→ Exercise prompt: Copy every line of the material precisely.

→ Excerpted records:

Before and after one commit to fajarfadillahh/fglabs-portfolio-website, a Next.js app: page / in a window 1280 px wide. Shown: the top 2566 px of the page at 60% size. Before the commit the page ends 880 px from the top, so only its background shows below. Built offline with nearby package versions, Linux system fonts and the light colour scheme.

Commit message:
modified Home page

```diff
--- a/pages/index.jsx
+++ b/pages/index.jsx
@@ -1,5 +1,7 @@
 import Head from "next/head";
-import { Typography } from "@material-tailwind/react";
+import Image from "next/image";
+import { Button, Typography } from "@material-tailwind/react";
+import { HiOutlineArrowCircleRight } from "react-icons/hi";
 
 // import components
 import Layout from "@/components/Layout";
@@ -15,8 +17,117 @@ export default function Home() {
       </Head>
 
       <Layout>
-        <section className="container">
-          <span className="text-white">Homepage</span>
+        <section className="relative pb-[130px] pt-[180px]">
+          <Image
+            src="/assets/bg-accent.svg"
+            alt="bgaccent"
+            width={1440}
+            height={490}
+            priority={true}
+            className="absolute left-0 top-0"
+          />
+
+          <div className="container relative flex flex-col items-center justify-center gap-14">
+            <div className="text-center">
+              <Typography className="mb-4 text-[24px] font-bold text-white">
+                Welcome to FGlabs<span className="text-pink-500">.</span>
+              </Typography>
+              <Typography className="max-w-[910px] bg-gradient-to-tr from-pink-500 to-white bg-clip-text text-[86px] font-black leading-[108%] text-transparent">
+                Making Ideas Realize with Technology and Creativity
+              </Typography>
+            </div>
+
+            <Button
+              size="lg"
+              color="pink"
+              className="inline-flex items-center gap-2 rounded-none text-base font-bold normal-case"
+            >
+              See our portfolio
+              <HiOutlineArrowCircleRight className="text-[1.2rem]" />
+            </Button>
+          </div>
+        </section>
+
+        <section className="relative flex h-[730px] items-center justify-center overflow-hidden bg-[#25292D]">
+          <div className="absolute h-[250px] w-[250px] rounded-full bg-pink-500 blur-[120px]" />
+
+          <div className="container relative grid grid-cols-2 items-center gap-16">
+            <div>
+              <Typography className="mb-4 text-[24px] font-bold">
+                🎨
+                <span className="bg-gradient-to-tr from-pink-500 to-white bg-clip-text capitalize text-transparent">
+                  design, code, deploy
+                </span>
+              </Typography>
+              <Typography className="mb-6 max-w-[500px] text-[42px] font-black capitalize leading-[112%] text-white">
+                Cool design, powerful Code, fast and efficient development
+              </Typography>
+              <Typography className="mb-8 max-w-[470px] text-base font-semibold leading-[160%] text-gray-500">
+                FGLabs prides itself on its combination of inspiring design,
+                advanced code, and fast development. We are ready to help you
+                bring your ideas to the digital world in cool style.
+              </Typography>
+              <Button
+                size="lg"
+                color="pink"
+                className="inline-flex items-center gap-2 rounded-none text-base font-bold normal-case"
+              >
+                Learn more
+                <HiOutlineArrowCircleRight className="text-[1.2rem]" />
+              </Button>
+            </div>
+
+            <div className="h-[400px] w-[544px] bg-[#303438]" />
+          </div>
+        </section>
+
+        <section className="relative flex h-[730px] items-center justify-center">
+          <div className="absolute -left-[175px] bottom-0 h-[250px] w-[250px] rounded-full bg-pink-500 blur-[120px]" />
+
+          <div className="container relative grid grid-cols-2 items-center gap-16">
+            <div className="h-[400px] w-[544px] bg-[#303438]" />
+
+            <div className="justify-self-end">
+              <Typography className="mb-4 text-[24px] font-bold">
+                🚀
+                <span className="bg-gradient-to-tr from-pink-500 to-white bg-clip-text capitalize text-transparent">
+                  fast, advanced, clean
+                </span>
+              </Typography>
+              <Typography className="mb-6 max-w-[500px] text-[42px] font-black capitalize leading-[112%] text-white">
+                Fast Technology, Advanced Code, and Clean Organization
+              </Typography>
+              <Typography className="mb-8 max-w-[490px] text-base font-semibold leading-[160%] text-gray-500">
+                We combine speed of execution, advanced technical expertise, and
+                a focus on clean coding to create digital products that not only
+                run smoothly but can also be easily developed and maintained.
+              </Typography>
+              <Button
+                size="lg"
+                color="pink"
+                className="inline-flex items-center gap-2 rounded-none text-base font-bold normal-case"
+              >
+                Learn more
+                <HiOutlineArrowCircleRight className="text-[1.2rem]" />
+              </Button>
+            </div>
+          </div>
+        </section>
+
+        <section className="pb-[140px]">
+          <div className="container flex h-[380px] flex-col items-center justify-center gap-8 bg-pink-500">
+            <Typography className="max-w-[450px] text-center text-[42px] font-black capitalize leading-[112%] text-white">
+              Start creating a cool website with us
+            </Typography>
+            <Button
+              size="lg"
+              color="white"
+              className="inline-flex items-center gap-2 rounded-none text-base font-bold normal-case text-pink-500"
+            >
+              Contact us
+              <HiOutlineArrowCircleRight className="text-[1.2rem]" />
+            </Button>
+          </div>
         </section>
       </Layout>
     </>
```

→ Response for this exercise:
Before and after one commit to fajarfadillahh/fglabs-portfolio-website, a Next.js app: page / in a window 1280 px wide. Shown: the top 2566 px of the page at 60% size. Before the commit the page ends 880 px from the top, so only its background shows below. Built offline with nearby package versions, Linux system fonts and the light colour scheme.

Commit message:
modified Home page

```diff
--- a/pages/index.jsx
+++ b/pages/index.jsx
@@ -1,5 +1,7 @@
 import Head from "next/head";
-import { Typography } from "@material-tailwind/react";
+import Image from "next/image";
+import { Button, Typography } from "@material-tailwind/react";
+import { HiOutlineArrowCircleRight } from "react-icons/hi";
 
 // import components
 import Layout from "@/components/Layout";
@@ -15,8 +17,117 @@ export default function Home() {
       </Head>
 
       <Layout>
-        <section className="container">
-          <span className="text-white">Homepage</span>
+        <section className="relative pb-[130px] pt-[180px]">
+          <Image
+            src="/assets/bg-accent.svg"
+            alt="bgaccent"
+            width={1440}
+            height={490}
+            priority={true}
+            className="absolute left-0 top-0"
+          />
+
+          <div className="container relative flex flex-col items-center justify-center gap-14">
+            <div className="text-center">
+              <Typography className="mb-4 text-[24px] font-bold text-white">
+                Welcome to FGlabs<span className="text-pink-500">.</span>
+              </Typography>
+              <Typography className="max-w-[910px] bg-gradient-to-tr from-pink-500 to-white bg-clip-text text-[86px] font-black leading-[108%] text-transparent">
+                Making Ideas Realize with Technology and Creativity
+              </Typography>
+            </div>
+
+            <Button
+              size="lg"
+              color="pink"
+              className="inline-flex items-center gap-2 rounded-none text-base font-bold normal-case"
+            >
+              See our portfolio
+              <HiOutlineArrowCircleRight className="text-[1.2rem]" />
+            </Button>
+          </div>
+        </section>
+
+        <section className="relative flex h-[730px] items-center justify-center overflow-hidden bg-[#25292D]">
+          <div className="absolute h-[250px] w-[250px] rounded-full bg-pink-500 blur-[120px]" />
+
+          <div className="container relative grid grid-cols-2 items-center gap-16">
+            <div>
+              <Typography className="mb-4 text-[24px] font-bold">
+                🎨
+                <span className="bg-gradient-to-tr from-pink-500 to-white bg-clip-text capitalize text-transparent">
+                  design, code, deploy
+                </span>
+              </Typography>
+              <Typography className="mb-6 max-w-[500px] text-[42px] font-black capitalize leading-[112%] text-white">
+                Cool design, powerful Code, fast and efficient development
+              </Typography>
+              <Typography className="mb-8 max-w-[470px] text-base font-semibold leading-[160%] text-gray-500">
+                FGLabs prides itself on its combination of inspiring design,
+                advanced code, and fast development. We are ready to help you
+                bring your ideas to the digital world in cool style.
+              </Typography>
+              <Button
+                size="lg"
+                color="pink"
+                className="inline-flex items-center gap-2 rounded-none text-base font-bold normal-case"
+              >
+                Learn more
+                <HiOutlineArrowCircleRight className="text-[1.2rem]" />
+              </Button>
+            </div>
+
+            <div className="h-[400px] w-[544px] bg-[#303438]" />
+          </div>
+        </section>
+
+        <section className="relative flex h-[730px] items-center justify-center">
+          <div className="absolute -left-[175px] bottom-0 h-[250px] w-[250px] rounded-full bg-pink-500 blur-[120px]" />
+
+          <div className="container relative grid grid-cols-2 items-center gap-16">
+            <div className="h-[400px] w-[544px] bg-[#303438]" />
+
+            <div className="justify-self-end">
+              <Typography className="mb-4 text-[24px] font-bold">
+                🚀
+                <span className="bg-gradient-to-tr from-pink-500 to-white bg-clip-text capitalize text-transparent">
+                  fast, advanced, clean
+                </span>
+              </Typography>
+              <Typography className="mb-6 max-w-[500px] text-[42px] font-black capitalize leading-[112%] text-white">
+                Fast Technology, Advanced Code, and Clean Organization
+              </Typography>
+              <Typography className="mb-8 max-w-[490px] text-base font-semibold leading-[160%] text-gray-500">
+                We combine speed of execution, advanced technical expertise, and
+                a focus on clean coding to create digital products that not only
+                run smoothly but can also be easily developed and maintained.
+              </Typography>
+              <Button
+                size="lg"
+                color="pink"
+                className="inline-flex items-center gap-2 rounded-none text-base font-bold normal-case"
+              >
+                Learn more
+                <HiOutlineArrowCircleRight className="text-[1.2rem]" />
+              </Button>
+            </div>
+          </div>
+        </section>
+
+        <section className="pb-[140px]">
+          <div className="container flex h-[380px] flex-col items-center justify-center gap-8 bg-pink-500">
+            <Typography className="max-w-[450px] text-center text-[42px] font-black capitalize leading-[112%] text-white">
+              Start creating a cool website with us
+            </Typography>
+            <Button
+              size="lg"
+              color="white"
+              className="inline-flex items-center gap-2 rounded-none text-base font-bold normal-case text-pink-500"
+            >
+              Contact us
+              <HiOutlineArrowCircleRight className="text-[1.2rem]" />
+            </Button>
+          </div>
         </section>
       </Layout>
     </>
```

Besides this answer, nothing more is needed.